▶ Exercise instructions: Return every line from the records below with the string "const".

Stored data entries

·····

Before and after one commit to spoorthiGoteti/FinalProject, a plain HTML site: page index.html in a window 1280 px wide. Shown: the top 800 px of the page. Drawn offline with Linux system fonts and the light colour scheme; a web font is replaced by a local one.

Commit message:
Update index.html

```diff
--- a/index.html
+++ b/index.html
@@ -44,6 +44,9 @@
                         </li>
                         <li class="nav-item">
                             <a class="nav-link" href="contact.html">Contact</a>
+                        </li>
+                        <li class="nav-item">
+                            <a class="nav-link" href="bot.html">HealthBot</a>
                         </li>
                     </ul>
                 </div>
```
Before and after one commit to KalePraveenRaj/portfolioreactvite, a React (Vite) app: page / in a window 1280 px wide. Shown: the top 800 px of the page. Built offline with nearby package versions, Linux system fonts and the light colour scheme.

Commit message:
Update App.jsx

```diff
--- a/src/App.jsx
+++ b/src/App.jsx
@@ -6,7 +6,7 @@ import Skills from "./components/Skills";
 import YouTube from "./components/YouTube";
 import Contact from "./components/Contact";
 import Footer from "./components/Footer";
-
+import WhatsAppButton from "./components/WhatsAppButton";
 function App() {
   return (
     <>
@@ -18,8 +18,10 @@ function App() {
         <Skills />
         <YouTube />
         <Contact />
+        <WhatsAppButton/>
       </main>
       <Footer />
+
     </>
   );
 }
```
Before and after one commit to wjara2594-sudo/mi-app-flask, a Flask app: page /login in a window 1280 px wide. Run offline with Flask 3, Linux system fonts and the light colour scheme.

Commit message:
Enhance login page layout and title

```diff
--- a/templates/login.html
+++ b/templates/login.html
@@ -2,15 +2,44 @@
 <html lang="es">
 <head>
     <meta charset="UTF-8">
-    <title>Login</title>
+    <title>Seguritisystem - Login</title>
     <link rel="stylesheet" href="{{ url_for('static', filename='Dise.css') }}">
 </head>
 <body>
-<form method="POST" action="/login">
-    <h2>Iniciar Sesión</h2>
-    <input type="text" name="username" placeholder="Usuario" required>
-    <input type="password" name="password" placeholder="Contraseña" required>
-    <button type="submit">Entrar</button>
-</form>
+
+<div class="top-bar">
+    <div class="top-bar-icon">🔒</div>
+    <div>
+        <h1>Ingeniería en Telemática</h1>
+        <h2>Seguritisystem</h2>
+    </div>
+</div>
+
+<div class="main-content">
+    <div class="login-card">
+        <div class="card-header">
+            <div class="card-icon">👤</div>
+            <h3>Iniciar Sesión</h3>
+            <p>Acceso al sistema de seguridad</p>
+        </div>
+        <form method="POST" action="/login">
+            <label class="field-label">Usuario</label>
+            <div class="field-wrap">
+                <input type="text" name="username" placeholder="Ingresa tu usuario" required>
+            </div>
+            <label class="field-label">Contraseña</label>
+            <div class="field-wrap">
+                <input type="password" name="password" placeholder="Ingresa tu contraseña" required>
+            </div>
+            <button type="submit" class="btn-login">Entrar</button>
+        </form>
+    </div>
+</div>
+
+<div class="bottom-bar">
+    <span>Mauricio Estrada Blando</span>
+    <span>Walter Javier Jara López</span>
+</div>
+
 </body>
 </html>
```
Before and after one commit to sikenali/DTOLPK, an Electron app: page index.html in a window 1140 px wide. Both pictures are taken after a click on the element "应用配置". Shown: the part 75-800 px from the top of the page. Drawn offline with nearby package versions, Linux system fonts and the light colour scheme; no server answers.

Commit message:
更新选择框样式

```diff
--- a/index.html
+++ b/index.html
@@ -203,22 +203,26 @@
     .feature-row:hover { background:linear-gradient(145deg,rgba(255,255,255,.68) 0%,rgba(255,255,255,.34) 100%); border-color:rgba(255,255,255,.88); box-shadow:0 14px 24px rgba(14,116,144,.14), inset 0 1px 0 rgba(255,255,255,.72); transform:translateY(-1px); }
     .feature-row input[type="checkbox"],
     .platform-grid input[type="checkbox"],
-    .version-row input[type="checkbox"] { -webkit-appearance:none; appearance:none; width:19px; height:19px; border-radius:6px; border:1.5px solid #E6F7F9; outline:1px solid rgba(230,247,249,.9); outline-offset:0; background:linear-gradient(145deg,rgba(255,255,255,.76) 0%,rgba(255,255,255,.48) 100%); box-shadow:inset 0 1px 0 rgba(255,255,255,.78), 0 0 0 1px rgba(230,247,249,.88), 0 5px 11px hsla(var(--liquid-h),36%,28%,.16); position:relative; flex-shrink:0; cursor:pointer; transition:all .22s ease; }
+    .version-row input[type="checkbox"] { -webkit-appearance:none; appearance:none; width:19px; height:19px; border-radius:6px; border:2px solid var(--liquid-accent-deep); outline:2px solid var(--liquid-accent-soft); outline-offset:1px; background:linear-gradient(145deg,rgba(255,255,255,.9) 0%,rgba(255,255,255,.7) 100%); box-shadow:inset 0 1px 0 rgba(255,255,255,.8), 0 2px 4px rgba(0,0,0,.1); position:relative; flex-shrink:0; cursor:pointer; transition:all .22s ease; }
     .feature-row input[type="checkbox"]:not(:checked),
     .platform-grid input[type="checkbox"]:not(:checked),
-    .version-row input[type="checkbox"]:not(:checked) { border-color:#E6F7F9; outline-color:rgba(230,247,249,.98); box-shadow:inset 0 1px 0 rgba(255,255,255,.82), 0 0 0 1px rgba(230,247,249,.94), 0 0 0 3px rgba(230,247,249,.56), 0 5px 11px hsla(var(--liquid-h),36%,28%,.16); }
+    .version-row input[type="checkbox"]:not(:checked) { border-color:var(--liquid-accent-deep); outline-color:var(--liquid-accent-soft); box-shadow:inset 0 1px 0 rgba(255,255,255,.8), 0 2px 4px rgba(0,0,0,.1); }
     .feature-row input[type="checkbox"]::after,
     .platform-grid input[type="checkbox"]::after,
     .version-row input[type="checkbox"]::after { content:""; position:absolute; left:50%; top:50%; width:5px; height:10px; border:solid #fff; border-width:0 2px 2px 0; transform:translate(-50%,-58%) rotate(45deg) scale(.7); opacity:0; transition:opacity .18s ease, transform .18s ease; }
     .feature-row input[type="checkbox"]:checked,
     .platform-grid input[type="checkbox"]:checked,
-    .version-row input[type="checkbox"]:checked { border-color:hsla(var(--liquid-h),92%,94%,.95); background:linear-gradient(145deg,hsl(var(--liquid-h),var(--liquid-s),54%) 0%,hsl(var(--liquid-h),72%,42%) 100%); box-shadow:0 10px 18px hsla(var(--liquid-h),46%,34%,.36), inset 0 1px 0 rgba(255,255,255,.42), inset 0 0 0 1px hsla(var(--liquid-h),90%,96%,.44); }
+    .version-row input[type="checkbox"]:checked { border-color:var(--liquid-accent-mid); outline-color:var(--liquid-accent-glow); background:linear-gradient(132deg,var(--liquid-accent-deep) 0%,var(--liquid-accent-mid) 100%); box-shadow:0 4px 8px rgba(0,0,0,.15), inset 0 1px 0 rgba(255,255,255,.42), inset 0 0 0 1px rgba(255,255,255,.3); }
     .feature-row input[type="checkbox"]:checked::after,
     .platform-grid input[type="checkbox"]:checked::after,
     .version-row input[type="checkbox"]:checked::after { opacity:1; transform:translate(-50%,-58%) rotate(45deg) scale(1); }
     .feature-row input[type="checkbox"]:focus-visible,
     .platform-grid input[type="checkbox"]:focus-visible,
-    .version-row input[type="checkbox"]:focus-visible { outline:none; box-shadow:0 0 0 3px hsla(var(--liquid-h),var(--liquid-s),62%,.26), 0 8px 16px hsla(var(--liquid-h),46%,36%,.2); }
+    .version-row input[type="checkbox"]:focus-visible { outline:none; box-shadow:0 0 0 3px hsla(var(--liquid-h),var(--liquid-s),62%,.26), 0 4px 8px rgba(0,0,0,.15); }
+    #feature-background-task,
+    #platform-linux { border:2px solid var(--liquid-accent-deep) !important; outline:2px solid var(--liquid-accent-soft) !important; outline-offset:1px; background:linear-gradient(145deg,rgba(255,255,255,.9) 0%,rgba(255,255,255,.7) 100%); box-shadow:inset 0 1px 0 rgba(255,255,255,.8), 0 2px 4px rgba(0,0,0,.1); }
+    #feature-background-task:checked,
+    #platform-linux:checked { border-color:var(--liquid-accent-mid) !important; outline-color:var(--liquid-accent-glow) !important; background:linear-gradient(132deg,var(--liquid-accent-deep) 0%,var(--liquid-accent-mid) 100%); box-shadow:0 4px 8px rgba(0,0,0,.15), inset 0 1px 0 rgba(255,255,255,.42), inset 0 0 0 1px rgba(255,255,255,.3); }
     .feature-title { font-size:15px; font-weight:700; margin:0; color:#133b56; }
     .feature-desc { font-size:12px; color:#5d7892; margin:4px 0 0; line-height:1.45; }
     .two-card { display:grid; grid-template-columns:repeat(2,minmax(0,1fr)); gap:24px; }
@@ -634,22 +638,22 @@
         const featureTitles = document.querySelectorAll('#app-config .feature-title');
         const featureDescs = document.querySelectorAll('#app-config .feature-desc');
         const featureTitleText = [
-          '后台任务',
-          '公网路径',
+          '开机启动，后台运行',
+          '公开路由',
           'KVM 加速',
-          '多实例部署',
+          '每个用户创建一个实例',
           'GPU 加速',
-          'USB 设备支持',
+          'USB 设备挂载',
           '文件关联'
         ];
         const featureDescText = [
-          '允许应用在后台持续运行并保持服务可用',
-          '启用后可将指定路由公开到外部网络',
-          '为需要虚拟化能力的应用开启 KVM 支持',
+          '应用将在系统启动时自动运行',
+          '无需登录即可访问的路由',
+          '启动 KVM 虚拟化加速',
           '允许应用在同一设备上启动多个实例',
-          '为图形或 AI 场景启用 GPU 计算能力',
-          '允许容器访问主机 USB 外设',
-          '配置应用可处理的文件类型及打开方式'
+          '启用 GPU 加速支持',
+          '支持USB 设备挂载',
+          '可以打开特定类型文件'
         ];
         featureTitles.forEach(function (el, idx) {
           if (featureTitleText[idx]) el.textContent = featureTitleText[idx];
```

·····

▶ Answer space:
         const featureTitles = document.querySelectorAll('#app-config .feature-title');
         const featureDescs = document.querySelectorAll('#app-config .feature-desc');
         const featureTitleText = [
         const featureDescText = [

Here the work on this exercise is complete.